Given the history of colonialism between Africa and Europe, suspicion may be understandable, but the religious leader’s assertion is patently absurd, as HIV is known to be unable to live outside the body long enough to survive a manufacturing and distribution process.
Condoms are not 100 percent effective, but when used properly they offer highly successful protection against HIV infection. But ideological warfare has deterred the effort to promote condom use in Africa. Some of this is external exposed: a key example would be programs supported by the U.S.-based PEPFAR program, which specifically denies funding to programs that acknowledge the value of the lives of sex-trade workers.
Other times, the problem is homegrown, such as the South African government, whose leaders—in the midst of one of the world’s largest AIDS crises—have doubted the value of HIV treatments, in favour of treatment with garlic and beetroot.

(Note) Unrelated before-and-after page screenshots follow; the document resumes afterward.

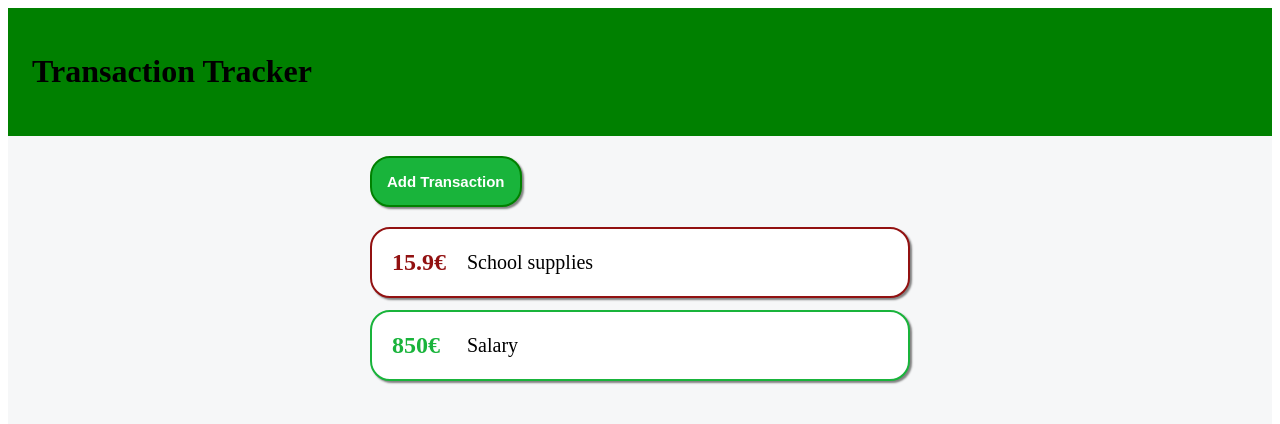
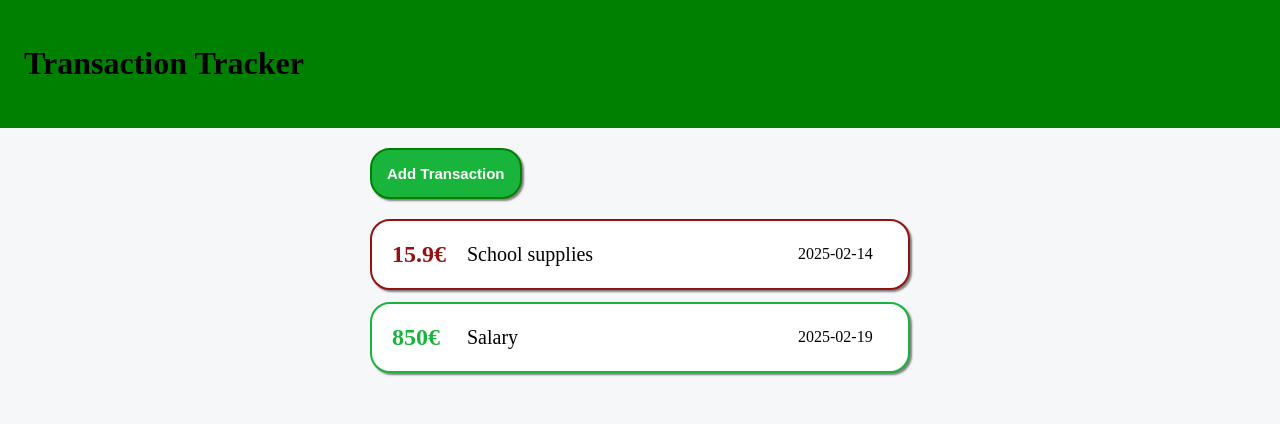
Before and after one commit to Tiisler/TransactionTracker, a Vue app: page / in a window 1280 px wide. Shown: the top 424 px of the page. Built offline with nearby package versions, Linux system fonts and the light colour scheme.

Commit message:
Added date

```diff
--- a/src/App.vue
+++ b/src/App.vue
@@ -8,13 +8,13 @@ const showEditModal = ref(false)
 const selectedTransaction = ref(null)
 
 let id = 0
-const transactionList = ref([{ id: id++, amount: 15.9, description: "School supplies", isIncome: false },
-{ id: id++, amount: 850, description: "Salary", isIncome: true }
+const transactionList = ref([{ id: id++, amount: 15.9, description: "School supplies", isIncome: false, date: "2025-02-14" },
+{ id: id++, amount: 850, description: "Salary", isIncome: true, date: "2025-02-19" }
 ])
 
 
 function handleAddTransaction(newTransaction) {
-  transactionList.value.push({ id: id++, amount: newTransaction.amount, description: newTransaction.description, isIncome: newTransaction.isIncome })
+  transactionList.value.push({ id: id++, amount: newTransaction.amount, description: newTransaction.description, isIncome: newTransaction.isIncome, date: newTransaction.date })
   showAddModal.value = false;
 }
 
@@ -40,7 +40,6 @@ function updateFunction(transaction) {
 </script>
 
 <template>
-  <div id="background">
   <div class="header">
     <h1 id="title">Transaction Tracker</h1>
   </div>
@@ -55,6 +54,7 @@ function updateFunction(transaction) {
         v-for="transaction in transactionList" :key="transaction.id">
         <b><span class="transactionAmount">{{ transaction.amount + "€" }}</span></b>
         <span class="transactionDescription">{{ transaction.description }}</span>
+        <span class="transactionDate">{{ transaction.date }}</span>
       </div>
     </div>
   </div>
@@ -63,19 +63,26 @@ function updateFunction(transaction) {
   <editModal v-if="showEditModal" @close="showEditModal = false" :transaction="selectedTransaction"
     @edit="handleUpdateTransaction" @remove="handleRemoveTransaction" />
 
-  </div>
-
 
 
 
 </template>
 
-<style scoped>
-#background {
-  background-color: rgb(246, 247, 248);
-  padding-bottom: 54vh;
+<style>
+html,
+body {
+  margin: 0;
+  padding: 0;
+  height: 100%;
 }
 
+body {
+  background-color: rgb(246, 247, 248);
+  /* Pane siia põhitausta värv */
+}
+</style>
+
+<style scoped>
 .header {
   background-color: green;
   padding: 3vh;
@@ -117,11 +124,12 @@ function updateFunction(transaction) {
 
 #transactionDiv {
   display: grid;
-  grid-template-columns: 75px auto 30px;
+  grid-template-columns: 75px auto 90px;
   align-items: center;
   box-shadow: 2px 2px 2px gray;
   background-color: rgb(255, 255, 255);
   transition: 200ms;
+  cursor: pointer;
 }
 
 #transactionDiv:hover {
@@ -156,4 +164,8 @@ function updateFunction(transaction) {
   transform: translateY(-2px);
   background-color: rgb(19, 145, 46);
 }
+
+.transactionDate {
+  color: black;
+}
 </style>
--- a/src/addModal.vue
+++ b/src/addModal.vue
@@ -6,10 +6,11 @@ const emit = defineEmits("add", "close")
 const description = ref("")
 const amount = ref(null)
 const profitOrLoss = ref("")
+const date = ref("")
 
 function submitTransaction() {
 
-    if (!description.value || !amount.value || !profitOrLoss.value) {
+    if (!description.value || !amount.value || !profitOrLoss.value || !date.value) {
         alert("Please fill all fields!");
         return;
     }
@@ -19,7 +20,7 @@ function submitTransaction() {
         income = true;
     }
 
-    emit("add", { description: description.value, amount: amount.value, isIncome: income })
+    emit("add", { description: description.value, amount: amount.value, isIncome: income, date: date.value })
     newTransaction.value = "";
     amount.value = null;
 }
@@ -34,6 +35,7 @@ function submitTransaction() {
             <hr id="upperLine">
             <input v-model="description" placeholder="Description" maxlength="70">
             <input type="number" v-model="amount" placeholder="Amount">
+            <input type="date" v-model="date" id="dateSelector" placeholder="Select date">
             <h3>Select transaction type:</h3>
             <select v-model="profitOrLoss" id="typeSelector">
                 <option disabled value="">Please select one</option>
--- a/src/editModal.vue
+++ b/src/editModal.vue
@@ -9,11 +9,12 @@ const id = ref(props.transaction.id)
 const description = ref(props.transaction.description)
 const amount = ref(props.transaction.amount)
 const profitOrLoss = ref(props.transaction.isIncome ? "Income" : "Expense")
+const date = ref(props.transaction.date)
 
 
 function editTransaction() {
 
-    if (!description.value || !amount.value || !profitOrLoss.value) {
+    if (!description.value || !amount.value || !profitOrLoss.value || !date.value) {
         alert("Please fill all fields!");
         return;
     }
@@ -23,9 +24,7 @@ function editTransaction() {
         income = true;
     }
 
-    emit("edit", { id: id.value, description: description.value, amount: amount.value, isIncome: income })
-    newTransaction.value = "";
-    amount.value = null;
+    emit("edit", { id: id.value, description: description.value, amount: amount.value, isIncome: income, date: date.value })
 }
 
 
@@ -39,6 +38,7 @@ function editTransaction() {
             <hr id="upperLine">
             <input v-model="description" placeholder="Description" maxlength="70">
             <input type="number" v-model="amount" placeholder="Amount">
+            <input type="date" v-model="date" id="dateSelector" placeholder="Select date">
             <h3>Select transaction type:</h3>
             <select v-model="profitOrLoss" id="typeSelector">
                 <option disabled value="">Please select one</option>
@@ -108,7 +108,7 @@ input {
     background-color: rgb(25, 180, 59);
     color: white;
     border: 1px solid green;
-    padding: 10px 17px;
+    padding: 10px 15px;
     border-radius: 4px;
     cursor: pointer;
     margin-right: 15px;
@@ -120,6 +120,7 @@ input {
 
 .updateButton:hover {
     transform: translateY(-2px);
+    background-color: rgb(19, 145, 46);
 }
 
 .cancelButton {
@@ -131,12 +132,13 @@ input {
     cursor: pointer;
     border-radius: 10px;
     transition: 200ms;
-    border: 1px solid rgb(56, 54, 54);
+    border: 1px solid rgb(73, 70, 70);
     box-shadow: 2px 2px 3px gray;
 }
 
 .cancelButton:hover {
     transform: translateY(-2px);
+    background-color: #494544b7;
 }
 
 .deleteButton {
@@ -155,6 +157,7 @@ input {
 
 .deleteButton:hover {
     transform: translateY(-2px);
+    background-color: #7c1406b7;
 }
 
 .flexButtons {
```
Lines whose indentation alone changed are shown as unchanged.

Specifically in Mozambique, 16 percent of the population of 19 million are positive for HIV, with 500 new infections reported daily. There is little hope for them in terms of treatment, according to Chimoio. “I also know some companies who are manufacturing anti-retroviral drugs already infected with the virus, also in order to finish quickly the African people,” he claimed.